[Problem to work on]: Of the lines below, report only those that contain "goalInputHandler".

[Input for this task]:

------------------------------------

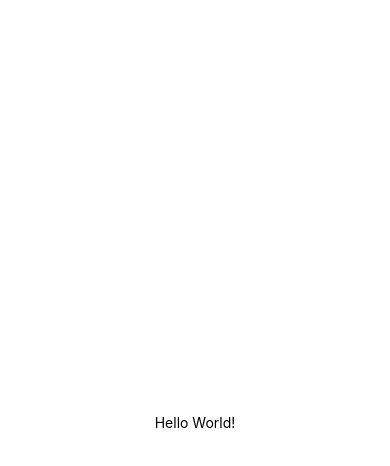
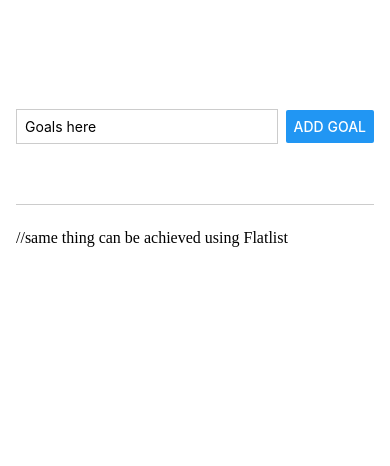
Before and after one commit to shamsraza/rn-mygoals, a React Native app: screen / in a window 390 px wide. Shown: the top 466 px of the page. Built offline with nearby package versions, Linux system fonts and the light colour scheme.

Commit message:
added functionality

```diff
--- a/App.js
+++ b/App.js
@@ -1,20 +1,90 @@
-import { StatusBar } from 'expo-status-bar';
-import { StyleSheet, Text, View } from 'react-native';
+import {
+  StyleSheet,
+  Text,
+  View,
+  TextInput,
+  Button,
+  ScrollView,
+  FlatList,
+} from "react-native";
+import { useState } from "react";
 
 export default function App() {
+  const [enteredGoalText, setEnteredGoalText] = useState("");
+  const [courseGoals, setCourseGoals] = useState([]);
+
+  function goalInputHandler(enteredText) {
+    setEnteredGoalText(enteredText);
+  }
+  function addGoalHandler() {
+    setCourseGoals((currentCourseGoals) => [...courseGoals, {text: enteredGoalText,id:Math.random().toString}]);
+  }
+
   return (
-    <View style={styles.container}>
-      <Text>Hello World!</Text>
-      <StatusBar style="auto" />
+    <View style={styles.appContainer}>
+      <View style={styles.inputContainer}>
+        <TextInput
+          placeholder="Goals here"
+          style={styles.textInputStyle}
+          onChangeText={goalInputHandler}
+        />
+        <Button title="Add Goal" onPress={addGoalHandler}></Button>
+      </View>
+      <View style={styles.goalContainer}>
+        {/*  <ScrollView>
+        {courseGoals.map((goal) =>(
+          <View key={goal}>
+        <Text style={styles.goalItem}>{goal}</Text>
+        </View>
+        ))}
+      </ScrollView> */}
+        //same thing can be achieved using Flatlist
+        <FlatList
+          data={courseGoals}
+          renderItem={(itemData) => {
+            return(
+            <View>
+              <Text style={styles.goalItem}>{itemData.item.text}</Text>
+            </View>);
+          }}
+          keyExtractor={(item,index) => {
+            return item.id
+          }}
+        ></FlatList>
+      </View>
     </View>
   );
 }
 
 const styles = StyleSheet.create({
-  container: {
+  appContainer: {
     flex: 1,
-    backgroundColor: '#fff',
-    alignItems: 'center',
-    justifyContent: 'center',
+    paddingTop: 50,
+    paddingHorizontal: 16,
+  },
+  inputContainer: {
+    flex: 1,
+    flexDirection: "row", //default is column
+    justifyContent: "space-between",
+    alignItems: "center",
+    marginBottom: 24,
+    borderBottomWidth: 1,
+    borderBottomColor: "#cccccc",
+  },
+  textInputStyle: {
+    borderWidth: 1,
+    borderColor: "#cccccc",
+    width: "80%",
+    marginRight: 8,
+    padding: 8,
+  },
+  goalContainer: {
+    flex: 4,
+  },
+  goalItem: {
+    margin: 8,
+    borderRadius: 6,
+    backgroundColor: "#0d031b",
+    color: "white",
   },
 });
```
Also changed, not shown: components/GItems.js (added, +9 -0 lines), components/GInput.js (added).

------------------------------------

[Response area]:
+  function goalInputHandler(enteredText) {
+          onChangeText={goalInputHandler}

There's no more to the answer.